This week, I finished up all the hardware I’m going to work on in the time left devoted to this final project.
Back on Thursday, I installed LEDs in their holes and wired them up to the circuit board. First, I bent the positive end to an angle conducive to attaching a long piece of stripped, stranded wire. I soldered the four respective joints and cut the excess. Next, I applied some heat-shrink tubing around the joint to prevent shorting with the bases of the potentiometers or the ground wires on the LEDs (which were installed next).
To mount the LEDs in their holes, I applied some hot glue around the flanged end of each of the bulbs. Then I pressed them into the appropriate spots on the top of the panel.
I decided to use some tinned, non-insulated copper wire to connect all the grounds. I pulled off a piece from the spool (to straighten it), then wrapped it once around each of the LED leads. I soldered the joints and cut the excess wire. Finally, I installed a long piece of black wire to the exposed end on the newly-created grounding bus. There was no need to put heat-shrink tubing over the joint.
When this was all done, I used four zip-ties to consolidate the five wires (four outputs and one ground).
On the other end, I cut all the wires to the same length, and stripped a bit of conductor off each. I tinned the ends to prepare them for attachment to male pin headers. I placed the pin headers in a breadboard and tinned their ends. Then I melted the wires to the pins. I had to ensure that I was attaching the right wires to the correct rows to avoid confusion later.
At this point, I realized that I would need more female pin headers on my PCB so that I could manually connect the new ground pin to the grounding rail. So, much like before, I cut two bits of female pin headers to an appropriate length to straddle either side of the existing construction atop the board. Then I soldered the far ends of the female pin headers to ensure that they would be flush with the board. Once this was sorted out, the middle pins were easy enough to solder in place. For the new grounding connection, I simply took a piece of black, solid-core wire, and bent it to the same shape as I had originally on my breadboard. Essentially, I now have a custom-made breadboard that’s much smaller and lighter, containing only what I need in terms of connections.
By the end of that day in Lab, I had decided to create a box for my project. Some suggested holding this step until later, but I knew it would be nearly impossible to troubleshoot without some sort of stand atop which my monstrosity could rest. (This is similar to how a car mechanic uses a hydraulic lift to peer at the underbelly of a vehicle to perform sensitive work.)
I booked a time on Friday for the eLab in the afternoon. On a piece of paper, I sketched out a crude diagram of the box I wanted to make. I knew that Jack had already designed his to a height of 4 inches, so I used this dimension value as well. Then, I cut a plate for the bottom and two small sticks for the sides. This housing is not meant to be a fully enclosed box, just something to keep my hands free while tinkering. I was in a hurry, so instead of using the proper welding agent to bond the acrylic pieces, I settled for hot glue. Because this is technically not the best way to construct the box, I was suspecting the thing to collapse pretty quickly. Surprisingly, it actually has held up all week; my connections are pretty strong! when attaching pieces, I used other rectangles of acrylic to ensure that the pieces were being stuck together at exact 90º angles. A little bit of tape did the rest. It all worked on the first try! (Though I had to troubleshoot the printing of the laser. This was the first time that Franklin was not available to help me, so I made a few mistakes during the cutting process. But thanks to Franklin’s training, I was able to rectify anything I messed up. Thanks, Franklin.)

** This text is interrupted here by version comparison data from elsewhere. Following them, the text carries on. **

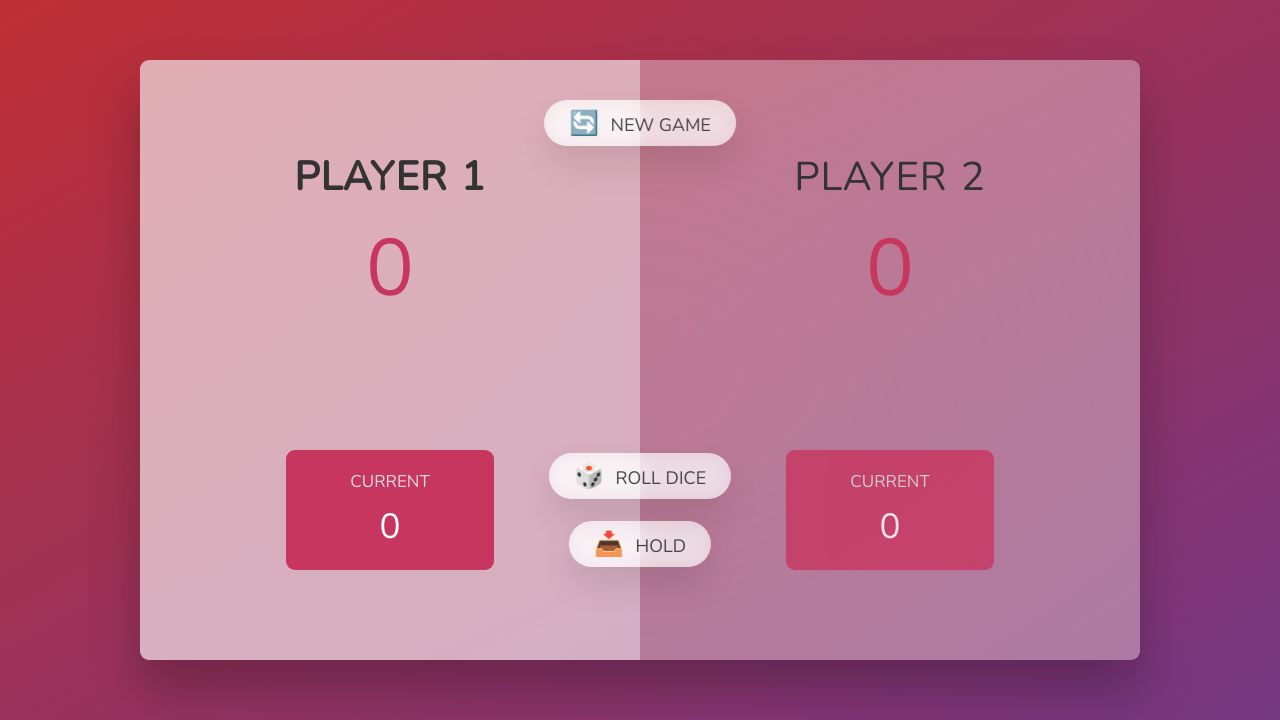
Repository: AbanoubSamyTawfek2002/pig-game
Page: index.html
An editor plug-in stored every save of this project. The page is shown before and after the next save, followed by the edit.
The browser window is 1280 px wide. The pictures show the whole page.

Above is the page before, as saved 2025-09-27 02:05:23.

### index.html
<!DOCTYPE html>
<html lang="en">
  <head>
    <meta charset="UTF-8" />
    <meta name="viewport" content="width=device-width, initial-scale=1.0" />
    <meta http-equiv="X-UA-Compatible" content="ie=edge" />
    <link rel="stylesheet" href="style.css" />
    <title>Pig Game</title>
  </head>
  <body>
    <main>
      <section class="player player--0 player--active">
        <h2 class="name" id="name--0">Player 1</h2>
        <p class="score" id="score--0">43</p>
        <div class="current">
          <p class="current-label">Current</p>
          <p class="current-score" id="current--0">0</p>
        </div>
      </section>
      <section class="player player--1">
        <h2 class="name" id="name--1">Player 2</h2>
        <p class="score" id="score--1">24</p>
        <div class="current">
          <p class="current-label">Current</p>
          <p class="current-score" id="current--1">0</p>
        </div>
      </section>

      <img src="dice-5.png" alt="Playing dice" class="dice" />
      <button class="btn btn--new">🔄 New game</button>
      <button class="btn btn--roll">🎲 Roll dice</button>
      <button class="btn btn--hold">📥 Hold</button>
    </main>
    <script src="script.js"></script>
  </body>
</html>

### style.css
@import url('https://fonts.googleapis.com/css2?family=Nunito&display=swap');

* {
  margin: 0;
  padding: 0;
  box-sizing: inherit;
}

html {
  font-size: 62.5%;
  box-sizing: border-box;
}

body {
  font-family: 'Nunito', sans-serif;
  font-weight: 400;
  height: 100vh;
  color: #333;
  background-image: linear-gradient(to top left, #753682 0%, #bf2e34 100%);
  display: flex;
  align-items: center;
  justify-content: center;
}

.hidden {
  display: none;
}
/* LAYOUT */
main {
  position: relative;
  width: 100rem;
  height: 60rem;
  background-color: rgba(255, 255, 255, 0.35);
  backdrop-filter: blur(200px);
  filter: blur();
  box-shadow: 0 3rem 5rem rgba(0, 0, 0, 0.25);
  border-radius: 9px;
  overflow: hidden;
  display: flex;
}

.player {
  flex: 50%;
  padding: 9rem;
  display: flex;
  flex-direction: column;
  align-items: center;
  transition: all 0.75s;
}

/* ELEMENTS */
.name {
  position: relative;
  font-size: 4rem;
  text-transform: uppercase;
  letter-spacing: 1px;
  word-spacing: 2px;
  font-weight: 300;
  margin-bottom: 1rem;
}

.score {
  font-size: 8rem;
  font-weight: 300;
  color: #c7365f;
  margin-bottom: auto;
}

.player--active {
  background-color: rgba(255, 255, 255, 0.4);
}
.player--active .name {
  font-weight: 700;
}
.player--active .score {
  font-weight: 400;
}

.player--active .current {
  opacity: 1;
}

.current {
  background-color: #c7365f;
  opacity: 0.8;
  border-radius: 9px;
  color: #fff;
  width: 65%;
  padding: 2rem;
  text-align: center;
  transition: all 0.75s;
}

.current-label {
  text-transform: uppercase;
  margin-bottom: 1rem;
  font-size: 1.7rem;
  color: #ddd;
}

.current-score {
  font-size: 3.5rem;
}

/* ABSOLUTE POSITIONED ELEMENTS */
.btn {
  position: absolute;
  left: 50%;
  transform: translateX(-50%);
  color: #444;
  background: none;
  border: none;
  font-family: inherit;
  font-size: 1.8rem;
  text-transform: uppercase;
  cursor: pointer;
  font-weight: 400;
  transition: all 0.2s;

  background-color: white;
  background-color: rgba(255, 255, 255, 0.6);
  backdrop-filter: blur(10px);

  padding: 0.7rem 2.5rem;
  border-radius: 50rem;
  box-shadow: 0 1.75rem 3.5rem rgba(0, 0, 0, 0.1);
}

.btn::first-letter {
  font-size: 2.4rem;
  display: inline-block;
  margin-right: 0.7rem;
}

.btn--new {
  top: 4rem;
}
.btn--roll {
  top: 39.3rem;
}
.btn--hold {
  top: 46.1rem;
}

.btn:active {
  transform: translate(-50%, 3px);
  box-shadow: 0 1rem 2rem rgba(0, 0, 0, 0.15);
}

.btn:focus {
  outline: none;
}

.dice {
  position: absolute;
  left: 50%;
  top: 16.5rem;
  transform: translateX(-50%);
  height: 10rem;
  box-shadow: 0 2rem 5rem rgba(0, 0, 0, 0.2);
}

.player--winner {
  background-color: #2f2f2f;
}

.player--winner .name {
  font-weight: 700;
  color: #c7365f;
}

### script.js
'use strict';

const score0El = document.getElementById('score--0');
const score1El = document.getElementById('score--1');
const diceEl = document.querySelector('.dice');
const btnNew = document.querySelector('.btn--new');
const btnRoll = document.querySelector('.btn--roll');
const btnHold = document.querySelector('.btn--hold');
const current0 = document.getElementById('current--0');
let currentscore0 = 0;
score0El.textContent = 0;
score1El.textContent = 0;
diceEl.classList.add('hidden');

btnRoll.addEventListener('click', () => {
  const random = Math.trunc(Math.random() * 6 + 1);
  diceEl.classList.remove('hidden');
  score0El.textContent = random;
  diceEl.src = `dice-${random}.png`;
  if (random !== 1) {
    currentscore0 += random;
    current0.textContent = currentscore0;
  }
});

After the next save:
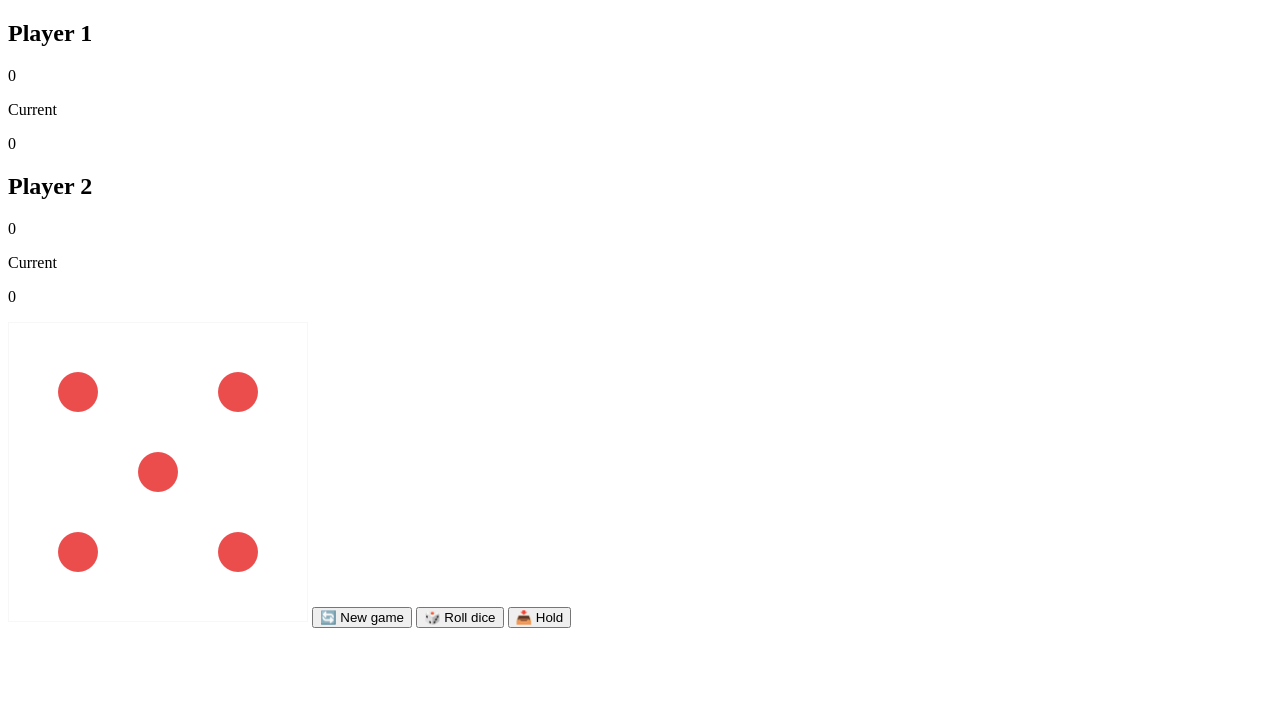
Saved 9 h 15 min later.
--- a/index.html
+++ b/index.html
@@ -4,7 +4,7 @@
     <meta charset="UTF-8" />
     <meta name="viewport" content="width=device-width, initial-scale=1.0" />
     <meta http-equiv="X-UA-Compatible" content="ie=edge" />
-    <link rel="stylesheet" href="style.css" />
+
     <title>Pig Game</title>
   </head>
   <body>

After the 2 saves that followed:
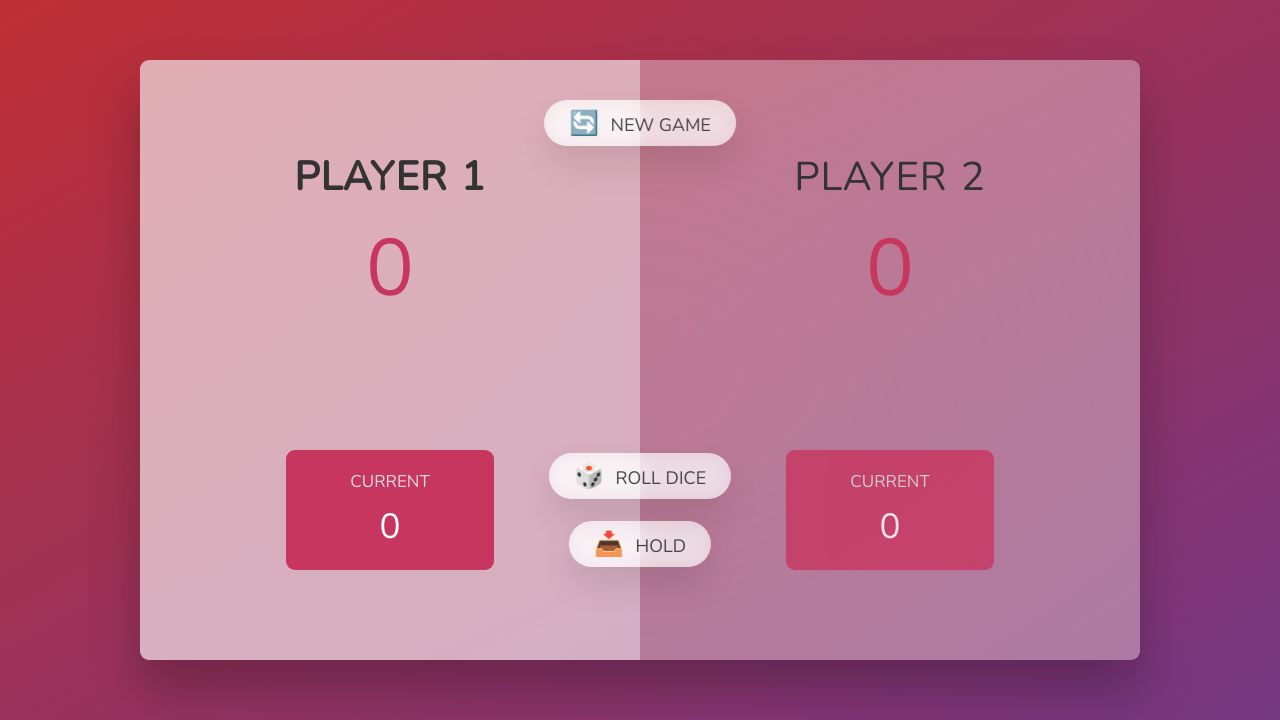
The 2 saves are shown as one change because 1 left the picture as it was.
The last was saved 24 s later.
--- a/index.html
+++ b/index.html
@@ -4,7 +4,7 @@
     <meta charset="UTF-8" />
     <meta name="viewport" content="width=device-width, initial-scale=1.0" />
     <meta http-equiv="X-UA-Compatible" content="ie=edge" />
-
+    <link rel="stylesheet" href="style.css" />
     <title>Pig Game</title>
   </head>
   <body>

Finally, I was free to work on coding. I first got the lights flashing in the proper sequence. Then, I spent some time consolidating bits of code from different .ino files to get the serial properly sent to processing. I created a method that sends out all 6 values (the step number and the pot values for that step) at once when called.
On the Processing end, the serial data was fed into an array that updates every frame. Much like the toggle button syntax used in some of the labs, I recorded the last step value and compared it to the current step value. When they were no longer equal, I triggered an event. The test patch first drew ellipses in rapid succession, with their centers and major/minor axis values mapped to the five pots. The last row of pots was reserved for step length. I’m just using a simple delay() in the loop() in the C++ code on the Arduino side; no need to make things more complicated with millis() as of yet.
Since that point, I continued to work on different visuals. I’m still playing around with different ideas. Some friends were nice enough to make different suggestions. I also talked to Mort, who made suggestions I would only be able to implement in another iteration of this project (that’s for the summer). Each of these different designs have been turned into their own classes, so I can call as many instances of them as I want at a time. Their constructors pass in the relevant pot values, an update() method changes certain values per frame, and a sketch() function is called in the draw() function to put the visuals on the canvas.
Here are some examples of the sketches I’m playing around with:
Other than that, I’m basically done with the essential elements of this project! I’m so happy with how this turned out. In the time I have between studying for my other classes, I will continue to work on designing more visuals and sending different types of information via MIDI to a DAW.